What the exercise asks
In full and without edits, write out the data that follows.

--- START ---

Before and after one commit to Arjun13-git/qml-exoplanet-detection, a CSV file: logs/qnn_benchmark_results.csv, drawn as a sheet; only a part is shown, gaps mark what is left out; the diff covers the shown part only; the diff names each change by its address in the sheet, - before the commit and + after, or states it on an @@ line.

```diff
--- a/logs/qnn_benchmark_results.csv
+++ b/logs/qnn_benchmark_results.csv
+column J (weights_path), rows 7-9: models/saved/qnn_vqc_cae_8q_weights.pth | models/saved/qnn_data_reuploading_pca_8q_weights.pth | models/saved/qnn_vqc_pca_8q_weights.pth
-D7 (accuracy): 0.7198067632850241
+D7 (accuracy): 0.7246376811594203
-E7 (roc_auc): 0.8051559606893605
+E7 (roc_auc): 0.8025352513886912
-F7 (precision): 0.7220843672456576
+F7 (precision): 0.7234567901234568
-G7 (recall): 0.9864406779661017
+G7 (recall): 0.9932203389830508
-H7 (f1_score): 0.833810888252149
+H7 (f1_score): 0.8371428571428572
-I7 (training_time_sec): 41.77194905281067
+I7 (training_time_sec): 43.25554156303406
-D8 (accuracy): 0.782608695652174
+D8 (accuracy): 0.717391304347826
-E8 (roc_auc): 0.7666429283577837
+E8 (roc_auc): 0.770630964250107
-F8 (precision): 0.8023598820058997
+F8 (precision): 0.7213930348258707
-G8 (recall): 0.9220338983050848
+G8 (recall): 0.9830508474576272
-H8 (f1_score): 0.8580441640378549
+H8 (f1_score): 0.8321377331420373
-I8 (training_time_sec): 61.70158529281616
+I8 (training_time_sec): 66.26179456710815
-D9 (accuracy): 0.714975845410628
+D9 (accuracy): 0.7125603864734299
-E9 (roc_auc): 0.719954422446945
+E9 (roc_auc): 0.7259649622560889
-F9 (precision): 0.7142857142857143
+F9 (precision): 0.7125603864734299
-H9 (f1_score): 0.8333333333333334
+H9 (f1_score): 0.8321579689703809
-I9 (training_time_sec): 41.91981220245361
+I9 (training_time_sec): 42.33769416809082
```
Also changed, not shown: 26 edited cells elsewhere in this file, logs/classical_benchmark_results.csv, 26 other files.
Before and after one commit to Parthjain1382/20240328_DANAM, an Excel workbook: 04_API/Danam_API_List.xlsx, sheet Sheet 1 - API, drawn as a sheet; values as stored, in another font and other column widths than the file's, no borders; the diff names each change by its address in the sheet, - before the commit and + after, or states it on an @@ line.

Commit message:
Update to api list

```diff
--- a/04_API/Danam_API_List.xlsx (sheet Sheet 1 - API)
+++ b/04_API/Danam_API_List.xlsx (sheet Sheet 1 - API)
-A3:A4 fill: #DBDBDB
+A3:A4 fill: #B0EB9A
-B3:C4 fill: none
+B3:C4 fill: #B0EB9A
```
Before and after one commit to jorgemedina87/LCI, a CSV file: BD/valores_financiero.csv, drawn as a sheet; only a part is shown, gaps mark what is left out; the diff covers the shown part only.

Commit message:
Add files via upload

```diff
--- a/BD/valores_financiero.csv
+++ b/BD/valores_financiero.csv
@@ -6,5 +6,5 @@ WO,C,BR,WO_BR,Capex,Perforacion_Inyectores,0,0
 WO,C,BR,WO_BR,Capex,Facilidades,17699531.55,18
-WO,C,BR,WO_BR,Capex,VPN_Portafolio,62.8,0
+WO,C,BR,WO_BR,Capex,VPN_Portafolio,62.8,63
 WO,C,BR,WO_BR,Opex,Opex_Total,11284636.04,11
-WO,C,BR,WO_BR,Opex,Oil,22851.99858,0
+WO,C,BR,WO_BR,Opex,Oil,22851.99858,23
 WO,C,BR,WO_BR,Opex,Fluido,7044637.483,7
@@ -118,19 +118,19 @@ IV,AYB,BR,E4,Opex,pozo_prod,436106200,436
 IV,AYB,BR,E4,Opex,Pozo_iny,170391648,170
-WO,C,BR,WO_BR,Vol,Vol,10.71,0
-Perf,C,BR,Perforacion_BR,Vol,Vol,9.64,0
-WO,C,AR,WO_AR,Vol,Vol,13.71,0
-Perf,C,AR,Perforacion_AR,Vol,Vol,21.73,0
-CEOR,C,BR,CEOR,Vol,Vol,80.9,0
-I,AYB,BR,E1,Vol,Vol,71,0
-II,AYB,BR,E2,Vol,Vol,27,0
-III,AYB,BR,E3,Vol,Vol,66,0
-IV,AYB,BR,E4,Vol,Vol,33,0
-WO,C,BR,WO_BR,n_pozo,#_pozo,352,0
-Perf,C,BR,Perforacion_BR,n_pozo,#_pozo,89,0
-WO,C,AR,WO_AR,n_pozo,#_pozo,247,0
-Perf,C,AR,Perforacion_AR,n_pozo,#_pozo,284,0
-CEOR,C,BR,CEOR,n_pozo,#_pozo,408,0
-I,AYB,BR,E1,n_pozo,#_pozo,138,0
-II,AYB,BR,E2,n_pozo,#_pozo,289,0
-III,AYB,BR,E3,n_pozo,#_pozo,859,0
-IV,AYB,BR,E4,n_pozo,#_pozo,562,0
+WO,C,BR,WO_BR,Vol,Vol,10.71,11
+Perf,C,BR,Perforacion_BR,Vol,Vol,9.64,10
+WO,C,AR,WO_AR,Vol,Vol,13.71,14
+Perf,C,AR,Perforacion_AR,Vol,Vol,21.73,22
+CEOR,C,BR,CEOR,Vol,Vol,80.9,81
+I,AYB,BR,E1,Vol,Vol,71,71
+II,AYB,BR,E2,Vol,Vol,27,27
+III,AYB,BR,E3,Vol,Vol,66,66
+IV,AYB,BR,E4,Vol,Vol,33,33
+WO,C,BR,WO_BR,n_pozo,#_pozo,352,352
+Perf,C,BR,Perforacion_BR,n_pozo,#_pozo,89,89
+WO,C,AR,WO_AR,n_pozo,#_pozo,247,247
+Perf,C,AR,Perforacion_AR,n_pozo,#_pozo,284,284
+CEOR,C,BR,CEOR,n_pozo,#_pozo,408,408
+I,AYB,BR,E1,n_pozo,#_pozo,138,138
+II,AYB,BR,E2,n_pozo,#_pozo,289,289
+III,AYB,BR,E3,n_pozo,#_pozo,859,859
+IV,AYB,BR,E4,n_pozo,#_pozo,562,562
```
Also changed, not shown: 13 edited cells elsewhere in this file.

--- END ---

Response box
Before and after one commit to Arjun13-git/qml-exoplanet-detection, a CSV file: logs/qnn_benchmark_results.csv, drawn as a sheet; only a part is shown, gaps mark what is left out; the diff covers the shown part only; the diff names each change by its address in the sheet, - before the commit and + after, or states it on an @@ line.

```diff
--- a/logs/qnn_benchmark_results.csv
+++ b/logs/qnn_benchmark_results.csv
+column J (weights_path), rows 7-9: models/saved/qnn_vqc_cae_8q_weights.pth | models/saved/qnn_data_reuploading_pca_8q_weights.pth | models/saved/qnn_vqc_pca_8q_weights.pth
-D7 (accuracy): 0.7198067632850241
+D7 (accuracy): 0.7246376811594203
-E7 (roc_auc): 0.8051559606893605
+E7 (roc_auc): 0.8025352513886912
-F7 (precision): 0.7220843672456576
+F7 (precision): 0.7234567901234568
-G7 (recall): 0.9864406779661017
+G7 (recall): 0.9932203389830508
-H7 (f1_score): 0.833810888252149
+H7 (f1_score): 0.8371428571428572
-I7 (training_time_sec): 41.77194905281067
+I7 (training_time_sec): 43.25554156303406
-D8 (accuracy): 0.782608695652174
+D8 (accuracy): 0.717391304347826
-E8 (roc_auc): 0.7666429283577837
+E8 (roc_auc): 0.770630964250107
-F8 (precision): 0.8023598820058997
+F8 (precision): 0.7213930348258707
-G8 (recall): 0.9220338983050848
+G8 (recall): 0.9830508474576272
-H8 (f1_score): 0.8580441640378549
+H8 (f1_score): 0.8321377331420373
-I8 (training_time_sec): 61.70158529281616
+I8 (training_time_sec): 66.26179456710815
-D9 (accuracy): 0.714975845410628
+D9 (accuracy): 0.7125603864734299
-E9 (roc_auc): 0.719954422446945
+E9 (roc_auc): 0.7259649622560889
-F9 (precision): 0.7142857142857143
+F9 (precision): 0.7125603864734299
-H9 (f1_score): 0.8333333333333334
+H9 (f1_score): 0.8321579689703809
-I9 (training_time_sec): 41.91981220245361
+I9 (training_time_sec): 42.33769416809082
```
Also changed, not shown: 26 edited cells elsewhere in this file, logs/classical_benchmark_results.csv, 26 other files.
Before and after one commit to Parthjain1382/20240328_DANAM, an Excel workbook: 04_API/Danam_API_List.xlsx, sheet Sheet 1 - API, drawn as a sheet; values as stored, in another font and other column widths than the file's, no borders; the diff names each change by its address in the sheet, - before the commit and + after, or states it on an @@ line.

Commit message:
Update to api list

```diff
--- a/04_API/Danam_API_List.xlsx (sheet Sheet 1 - API)
+++ b/04_API/Danam_API_List.xlsx (sheet Sheet 1 - API)
-A3:A4 fill: #DBDBDB
+A3:A4 fill: #B0EB9A
-B3:C4 fill: none
+B3:C4 fill: #B0EB9A
```
Before and after one commit to jorgemedina87/LCI, a CSV file: BD/valores_financiero.csv, drawn as a sheet; only a part is shown, gaps mark what is left out; the diff covers the shown part only.

Commit message:
Add files via upload

```diff
--- a/BD/valores_financiero.csv
+++ b/BD/valores_financiero.csv
@@ -6,5 +6,5 @@ WO,C,BR,WO_BR,Capex,Perforacion_Inyectores,0,0
 WO,C,BR,WO_BR,Capex,Facilidades,17699531.55,18
-WO,C,BR,WO_BR,Capex,VPN_Portafolio,62.8,0
+WO,C,BR,WO_BR,Capex,VPN_Portafolio,62.8,63
 WO,C,BR,WO_BR,Opex,Opex_Total,11284636.04,11
-WO,C,BR,WO_BR,Opex,Oil,22851.99858,0
+WO,C,BR,WO_BR,Opex,Oil,22851.99858,23
 WO,C,BR,WO_BR,Opex,Fluido,7044637.483,7
@@ -118,19 +118,19 @@ IV,AYB,BR,E4,Opex,pozo_prod,436106200,436
 IV,AYB,BR,E4,Opex,Pozo_iny,170391648,170
-WO,C,BR,WO_BR,Vol,Vol,10.71,0
-Perf,C,BR,Perforacion_BR,Vol,Vol,9.64,0
-WO,C,AR,WO_AR,Vol,Vol,13.71,0
-Perf,C,AR,Perforacion_AR,Vol,Vol,21.73,0
-CEOR,C,BR,CEOR,Vol,Vol,80.9,0
-I,AYB,BR,E1,Vol,Vol,71,0
-II,AYB,BR,E2,Vol,Vol,27,0
-III,AYB,BR,E3,Vol,Vol,66,0
-IV,AYB,BR,E4,Vol,Vol,33,0
-WO,C,BR,WO_BR,n_pozo,#_pozo,352,0
-Perf,C,BR,Perforacion_BR,n_pozo,#_pozo,89,0
-WO,C,AR,WO_AR,n_pozo,#_pozo,247,0
-Perf,C,AR,Perforacion_AR,n_pozo,#_pozo,284,0
-CEOR,C,BR,CEOR,n_pozo,#_pozo,408,0
-I,AYB,BR,E1,n_pozo,#_pozo,138,0
-II,AYB,BR,E2,n_pozo,#_pozo,289,0
-III,AYB,BR,E3,n_pozo,#_pozo,859,0
-IV,AYB,BR,E4,n_pozo,#_pozo,562,0
+WO,C,BR,WO_BR,Vol,Vol,10.71,11
+Perf,C,BR,Perforacion_BR,Vol,Vol,9.64,10
+WO,C,AR,WO_AR,Vol,Vol,13.71,14
+Perf,C,AR,Perforacion_AR,Vol,Vol,21.73,22
+CEOR,C,BR,CEOR,Vol,Vol,80.9,81
+I,AYB,BR,E1,Vol,Vol,71,71
+II,AYB,BR,E2,Vol,Vol,27,27
+III,AYB,BR,E3,Vol,Vol,66,66
+IV,AYB,BR,E4,Vol,Vol,33,33
+WO,C,BR,WO_BR,n_pozo,#_pozo,352,352
+Perf,C,BR,Perforacion_BR,n_pozo,#_pozo,89,89
+WO,C,AR,WO_AR,n_pozo,#_pozo,247,247
+Perf,C,AR,Perforacion_AR,n_pozo,#_pozo,284,284
+CEOR,C,BR,CEOR,n_pozo,#_pozo,408,408
+I,AYB,BR,E1,n_pozo,#_pozo,138,138
+II,AYB,BR,E2,n_pozo,#_pozo,289,289
+III,AYB,BR,E3,n_pozo,#_pozo,859,859
+IV,AYB,BR,E4,n_pozo,#_pozo,562,562
```
Also changed, not shown: 13 edited cells elsewhere in this file.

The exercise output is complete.